Mermaids and Mermen on the Outer Banks
It’s not easy being a mermaid . . . or in this case three mermaids and one merman.
First of all there are rules—things like, “Only use your tail under adult supervision” and “NEVER try to hop around on you tail. It can very easily get caught under you which may cause you to trip and fall.”
Then there are the warm up exercises that Kitty Hawk Kites professional mermaid Hannah Burgess makes them do, stretching arm and leg muscles.
Finally the mermaids and merman, who we will call King Triton, get in the water. But there’s more…first there’s floating on their backs, then swimming the length of the pool at the Sanderling.
At last it’s almost time to put the fins on, but as the mermaids and King Triton discover, it does take real technique. But with a little squirming everyone has their fins on.
Being a mermaid is all about knowing how to use your fin.
The object is to use your entire legs to move the fin. Perhaps a little bend of the knees, but too much and the angle of the fin is all wrong and King Triton won’t move much at all through the water.
The guppies—that’s what I was told young merfolk are called—swam back and forth underwater a few times, improving their ability at each cycle.
Finally it’s time for some real merfolk challenges—swimming through a hula hoop, which is probably more exciting underwater than above water and then blowing mermaid kisses underwater, which includes some fairly humorous instruction from Hannah about the best way to go perfect the technique.

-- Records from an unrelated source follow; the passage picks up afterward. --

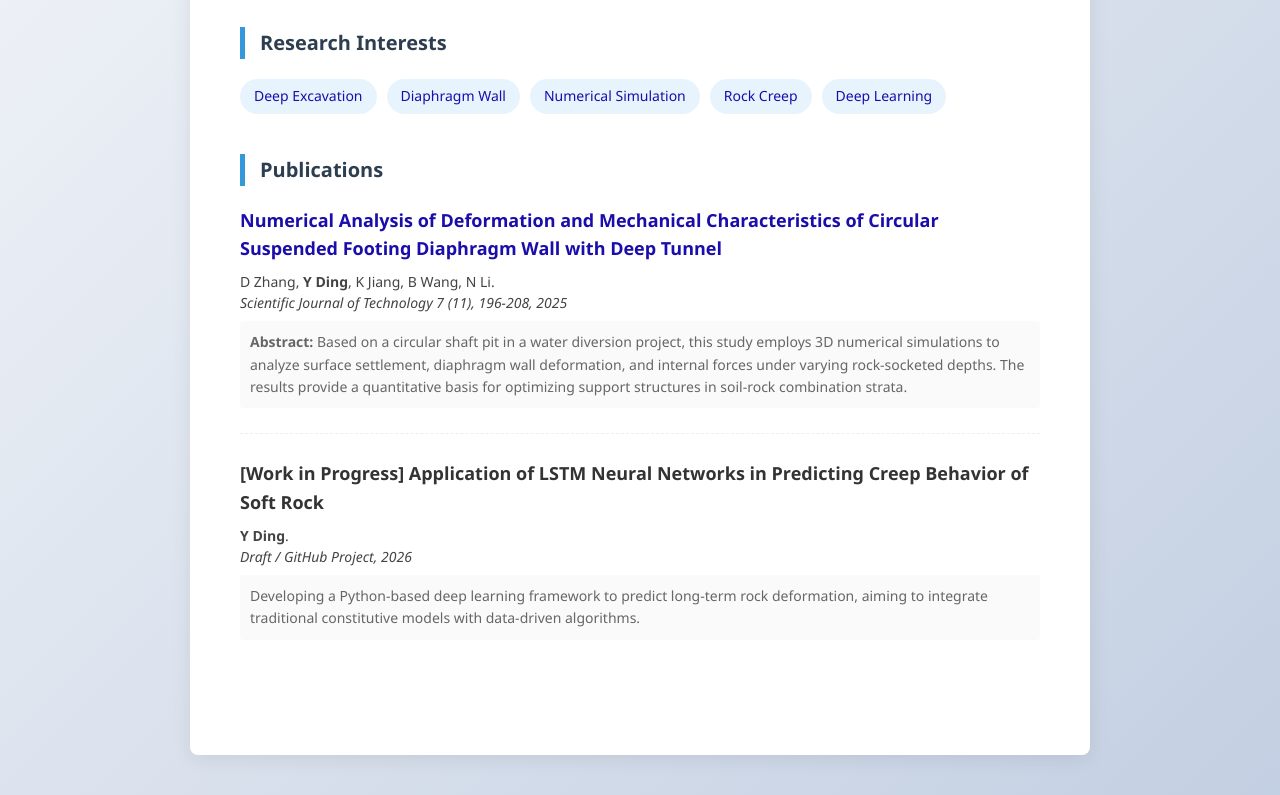
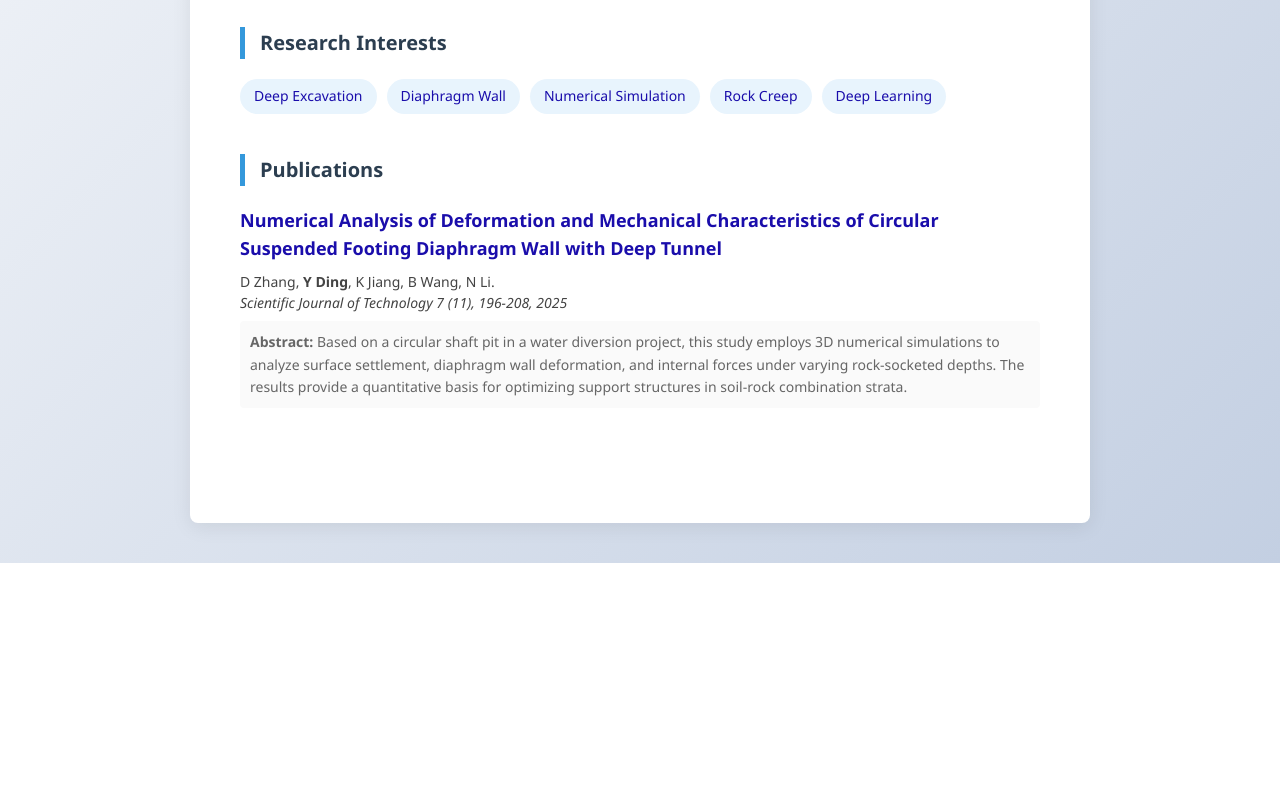
Before and after one commit to mikeding34/mikeding34.github.io, a plain HTML site: page index.html in a window 1280 px wide. Shown: the part 421-1216 px from the top of the page. After the commit the page ends 984 px from the top, so only its background shows below. Drawn offline with Linux system fonts and the light colour scheme.

Commit message:
Update index.html

```diff
--- a/index.html
+++ b/index.html
@@ -159,18 +159,7 @@
             </div>
         </div>
 
-        <div class="paper-item">
-            <span class="paper-title" style="color:#333; cursor: default;">
-                [Work in Progress] Application of LSTM Neural Networks in Predicting Creep Behavior of Soft Rock
-            </span>
-            <div class="paper-meta">
-                <b>Y Ding</b>. <br>
-                <i>Draft / GitHub Project, 2026</i>
-            </div>
-            <div class="paper-abstract">
-                Developing a Python-based deep learning framework to predict long-term rock deformation, aiming to integrate traditional constitutive models with data-driven algorithms.
-            </div>
-        </div>
+
 
     </div>
 
```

It was a mostly family outing at the Sanderling. The Sanderling pool can only handle four mermaids at a time and a friend of Shelly Fennemore from Delaware told her about the class and she signed the kids up.
“The girls were really excited and the boy was like, “Whatever,’” Fennemore said.
Kitty Hawk Kites also offers classes at Beechwoods in Kitty Hawk. An outdoor pool, it’s much larger than the indoor Sanderling facility, and up to eight would be merfolk at a time can learn how to swim with their legs held together and one big fin to push them through the water.
Brooke Rowe, who put the program together first started thinking about it last year.
“We started selling them (mermaid fins) in our stores and they (the manufacturers) mentioned to always say something about the safety,” she explained. “I heard that and I thought we could do a lot more than that.”
The level of instruction offered is excellent. Hannah Burgess really is a professional mermaid and has performed underwater at the Virginia and Roanoke Island Aquariums. Brooke is an experienced scuba diver as is Kristin Long the other instructor.
The class takes about an hour. There are mermaid and merman tails for all sizes so if Dad wanted to take a class with his littlest mermaid, it could be arranged.